Geotechnical works on vernacular building

Date : 2000


Two adjacent farmhouses, covering an area of circa 900m² with a built-up footprint of about 400m², were erected just off a ridge. These properties were vernacular, unreinforced, masonry buildings. A natural cave, at the basement level, links the adjacent agrarian areas of the properties to the courtyard of one of the farmhouses.

Historically, these tenements formed part of a hamlet, now mostly demolished to make room for speculative real estate development. The mode of construction, building techniques and materials used in the constructions of these properties are worth noting. They are a fine example of vernacular architecture, typical of rural settlements in the Mediterranean. Their building stereotomy is fine and well detailed. They are erected directly on the parent rock which is friable in nature. Boulders along the slopes are witnesses to a natural, continuous, weathering process of the parent rock.

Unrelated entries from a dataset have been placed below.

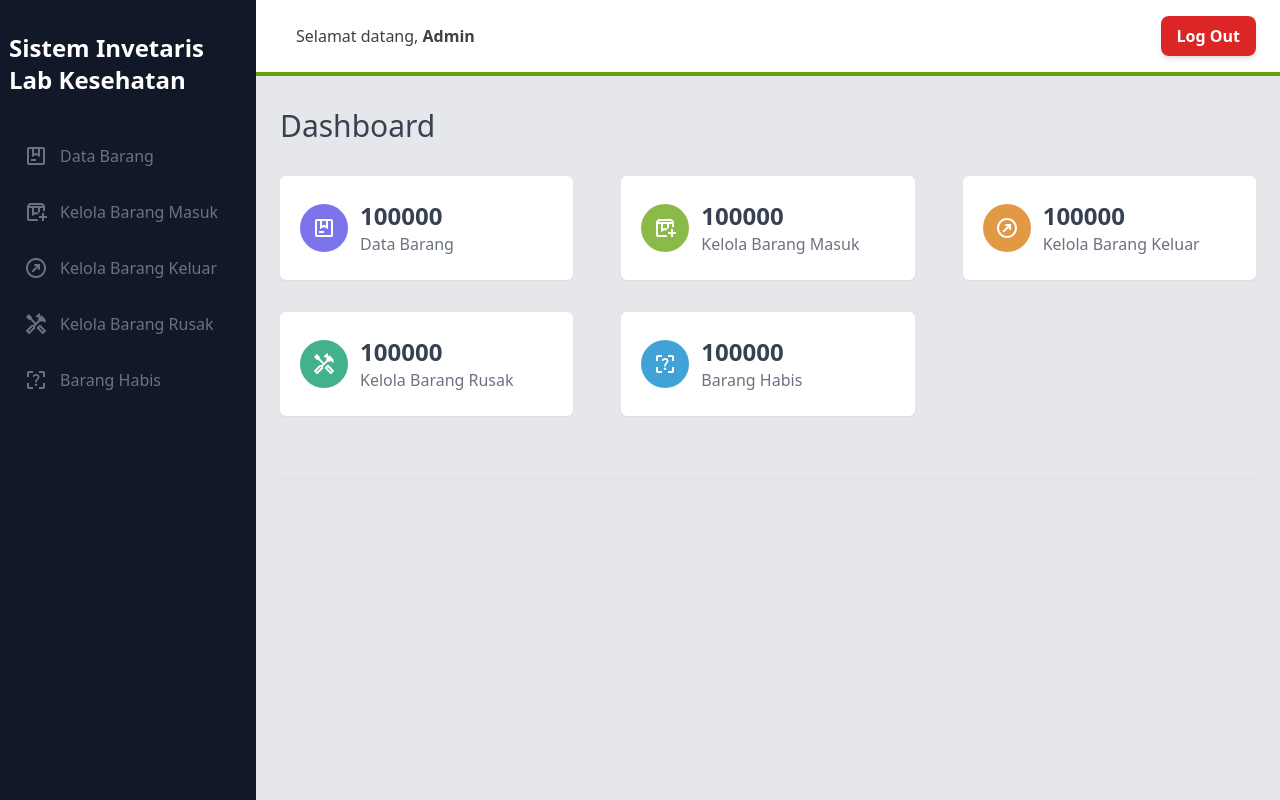
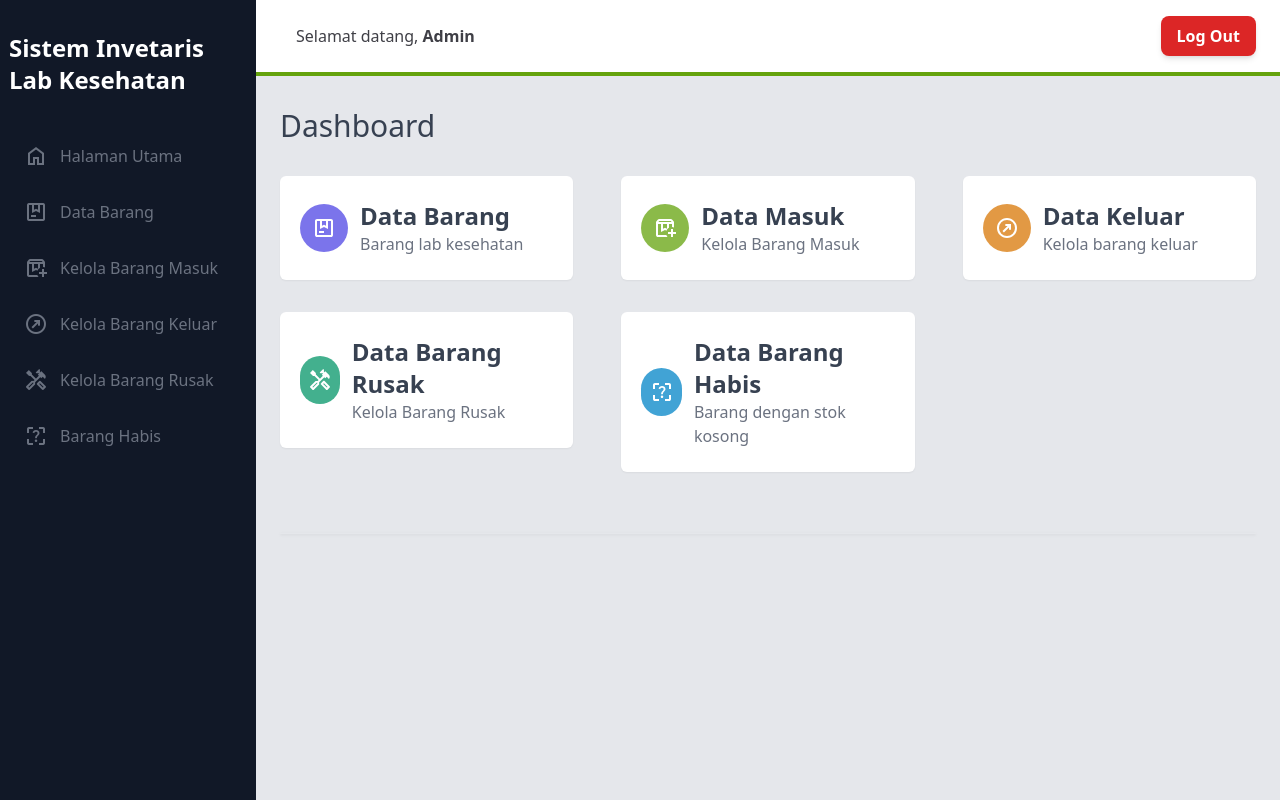
Before and after one commit to ramaaanr/aplikasi-inventaris-barang-lab-kesehatan, a PHP site: page /dashboard/admin in a window 1280 px wide. Run offline with PHP 8.4, Linux system fonts and the light colour scheme; the visitor is signed in with stand-in values (Sample User, id 1); data that the repository does not hold is empty; some libraries are stand-ins or nearby versions.

Commit message:
feat: dashboard and sidebar

```diff
--- a/src/Config/routing.php
+++ b/src/Config/routing.php
@@ -55,17 +55,7 @@ return function () {
             break;
 
         case 'dashboard':
-            switch (strtolower($method)) {
-                case 'admin':
-                    $authController->dashboard();
-                    break;
-
-                default:
-                    // Handle unknown methods
-                    header('HTTP/1.0 404 Not Found');
-                    echo '404 Not Found';
-                    break;
-            }
+            $authController->dashboard();
             break;
 
         case 'barang':
--- a/src/View/Admin/dashboard.php
+++ b/src/View/Admin/dashboard.php
@@ -5,7 +5,7 @@
 
     <div class="mt-4">
         <div class="flex flex-wrap -mx-6 ">
-            <a class="w-full my-4 px-6 sm:w-1/2 xl:w-1/3 cursor-pointer">
+            <a href="/barang/show" class="w-full my-4 px-6 sm:w-1/2 xl:w-1/3 cursor-pointer">
                 <div class="flex items-center px-5 py-6 bg-white rounded-md shadow-sm">
                     <div class="w-12 h-12 flex justify-center items-center bg-indigo-600 bg-opacity-75 rounded-full">
                         <svg xmlns="http://www.w3.org/2000/svg" height="24px" viewBox="0 -960 960 960" width="24px" fill="#FFFFFF">
@@ -14,56 +14,56 @@
                     </div>
 
                     <div class="mx-3">
-                        <h4 class="text-2xl font-semibold text-gray-700">100000</h4>
-                        <div class="text-gray-500">Data Barang</div>
+                        <h4 class="text-2xl font-semibold text-gray-700">Data Barang</h4>
+                        <div class="text-gray-500">Barang lab kesehatan</div>
                     </div>
                 </div>
             </a>
-            <a class="w-full my-4 px-6 sm:w-1/2 xl:w-1/3 cursor-pointer">
+            <a href="/barangmasuk/show" class="w-full my-4 px-6 sm:w-1/2 xl:w-1/3 cursor-pointer">
                 <div class="flex items-center px-5 py-6 bg-white rounded-md shadow-sm">
                     <div class="w-12 h-12 flex justify-center items-center bg-lime-600 bg-opacity-75 rounded-full">
                     <svg xmlns="http://www.w3.org/2000/svg" height="24px" viewBox="0 -960 960 960" width="24px" fill="#FFFFFF"><path d="M640-640h120-120Zm-440 0h338-18 14-334Zm16-80h528l-34-40H250l-34 40Zm184 270 80-40 80 40v-190H400v190Zm182 330H200q-33 0-56.5-23.5T120-200v-499q0-14 4.5-27t13.5-24l50-61q11-14 27.5-21.5T250-840h460q18 0 34.5 7.5T772-811l50 61q9 11 13.5 24t4.5 27v196q-19-7-39-11t-41-4v-122H640v153q-35 20-61 49.5T538-371l-58-29-160 80v-320H200v440h334q8 23 20 43t28 37Zm138 0v-120H600v-80h120v-120h80v120h120v80H800v120h-80Z"/></svg>
                     </div>
 
                     <div class="mx-3">
-                        <h4 class="text-2xl font-semibold text-gray-700">100000</h4>
+                        <h4 class="text-2xl font-semibold text-gray-700">Data Masuk</h4>
                         <div class="text-gray-500">Kelola Barang Masuk</div>
                     </div>
                 </div>
             </a>
-            <a class="w-full my-4 px-6 sm:w-1/2 xl:w-1/3 cursor-pointer">
+            <a href="/barangkeluar/show" class="w-full my-4 px-6 sm:w-1/2 xl:w-1/3 cursor-pointer">
                 <div class="flex items-center px-5 py-6 bg-white rounded-md shadow-sm">
                     <div class="w-12 h-12 flex justify-center items-center bg-amber-600 bg-opacity-75 rounded-full">
                     <svg xmlns="http://www.w3.org/2000/svg" height="24px" viewBox="0 -960 960 960" width="24px" fill="#FFFFFF"><path d="m356-300 204-204v90h80v-226H414v80h89L300-357l56 57ZM480-80q-83 0-156-31.5T197-197q-54-54-85.5-127T80-480q0-83 31.5-156T197-763q54-54 127-85.5T480-880q83 0 156 31.5T763-763q54 54 85.5 127T880-480q0 83-31.5 156T763-197q-54 54-127 85.5T480-80Zm0-80q134 0 227-93t93-227q0-134-93-227t-227-93q-134 0-227 93t-93 227q0 134 93 227t227 93Zm0-320Z"/></svg>
                     </div>
 
                     <div class="mx-3">
-                        <h4 class="text-2xl font-semibold text-gray-700">100000</h4>
-                        <div class="text-gray-500">Kelola Barang Keluar</div>
+                        <h4 class="text-2xl font-semibold text-gray-700">Data Keluar</h4>
+                        <div class="text-gray-500">Kelola barang keluar</div>
                     </div>
                 </div>
             </a>
-            <a class="w-full my-4 px-6 sm:w-1/2 xl:w-1/3 cursor-pointer">
+            <a href="/barangrusak/show" class="w-full my-4 px-6 sm:w-1/2 xl:w-1/3 cursor-pointer">
                 <div class="flex items-center px-5 py-6 bg-white rounded-md shadow-sm">
                     <div class="w-12 h-12 flex justify-center items-center bg-emerald-600 bg-opacity-75 rounded-full">
                     <svg xmlns="http://www.w3.org/2000/svg" height="24px" viewBox="0 -960 960 960" width="24px" fill="#FFFFFF"><path d="M754-81q-8 0-15-2.5T726-92L522-296q-6-6-8.5-13t-2.5-15q0-8 2.5-15t8.5-13l85-85q6-6 13-8.5t15-2.5q8 0 15 2.5t13 8.5l204 204q6 6 8.5 13t2.5 15q0 8-2.5 15t-8.5 13l-85 85q-6 6-13 8.5T754-81Zm0-95 29-29-147-147-29 29 147 147ZM205-80q-8 0-15.5-3T176-92l-84-84q-6-6-9-13.5T80-205q0-8 3-15t9-13l212-212h85l34-34-165-165h-57L80-765l113-113 121 121v57l165 165 116-116-43-43 56-56H495l-28-28 142-142 28 28v113l56-56 142 142q17 17 26 38.5t9 45.5q0 24-9 46t-26 39l-85-85-56 56-42-42-207 207v84L233-92q-6 6-13 9t-15 3Zm0-96 170-170v-29h-29L176-205l29 29Zm0 0-29-29 15 14 14 15Zm549 0 29-29-29 29Z"/></svg>
                     </div>
 
                     <div class="mx-3">
-                        <h4 class="text-2xl font-semibold text-gray-700">100000</h4>
+                        <h4 class="text-2xl font-semibold text-gray-700">Data Barang Rusak</h4>
                         <div class="text-gray-500">Kelola Barang Rusak</div>
                     </div>
                 </div>
             </a>
-            <a class="w-full my-4 px-6 sm:w-1/2 xl:w-1/3 cursor-pointer">
+            <a href="/baranghabis/show" class="w-full my-4 px-6 sm:w-1/2 xl:w-1/3 cursor-pointer">
                 <div class="flex items-center px-5 py-6 bg-white rounded-md shadow-sm">
                     <div class="w-12 h-12 flex justify-center items-center bg-sky-600 bg-opacity-75 rounded-full">
                     <svg xmlns="http://www.w3.org/2000/svg" height="24px" viewBox="0 -960 960 960" width="24px" fill="#FFFFFF"><path d="M200-120q-33 0-56.5-23.5T120-200v-160h80v160h160v80H200Zm560 0H600v-80h160v-160h80v160q0 33-23.5 56.5T760-120ZM120-760q0-33 23.5-56.5T200-840h160v80H200v160h-80v-160Zm720 0v160h-80v-160H600v-80h160q33 0 56.5 23.5T840-760ZM480-240q21 0 35.5-14.5T530-290q0-21-14.5-35.5T480-340q-21 0-35.5 14.5T430-290q0 21 14.5 35.5T480-240Zm-36-153h73q0-34 8-52t35-45q35-35 46.5-56.5T618-598q0-54-39-88t-99-34q-50 0-86 26t-52 74l66 27q7-26 26.5-42.5T480-652q29 0 46.5 15.5T544-595q0 20-9.5 37.5T502-521q-33 29-45.5 56T444-393Z"/></svg>
                     </div>
 
                     <div class="mx-3">
-                        <h4 class="text-2xl font-semibold text-gray-700">100000</h4>
-                        <div class="text-gray-500">Barang Habis</div>
+                        <h4 class="text-2xl font-semibold text-gray-700">Data Barang Habis</h4>
+                        <div class="text-gray-500">Barang dengan stok kosong</div>
                     </div>
                 </div>
             </a>
--- a/src/View/admin-templates/header.php
+++ b/src/View/admin-templates/header.php
@@ -36,6 +36,12 @@
 
         <nav class="mt-10">
             <!-- Updated absolute paths for navigation links -->
+            <a class="flex items-center px-6 py-2 mt-4 text-gray-100 bg-gray-700 bg-opacity-25" href="/dashboard">
+                <span class="material-symbols-outlined">
+                    home
+                </span>
+                <span class="mx-3">Halaman Utama</span>
+            </a>
             <a class="flex items-center px-6 py-2 mt-4 text-gray-100 bg-gray-700 bg-opacity-25" href="/barang/show">
                 <span class="material-symbols-outlined">
                     package
```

Ground-transmitted vibrations generated by mechanical excavators in neighbouring tenements were of concern to the structural stability of these farmhouses. To stabilise the grounds and reduce the risk of collapse of these properties, reinforced concrete piles were introduced to peg the boulders. Furthermore, excavation works within 10 metres from the property line could not be affected by means of mechanical excavators. Monitoring of vibrations from excavation works was undertaken and glass telltales were placed across existing cracks in order to help identify any movement during works.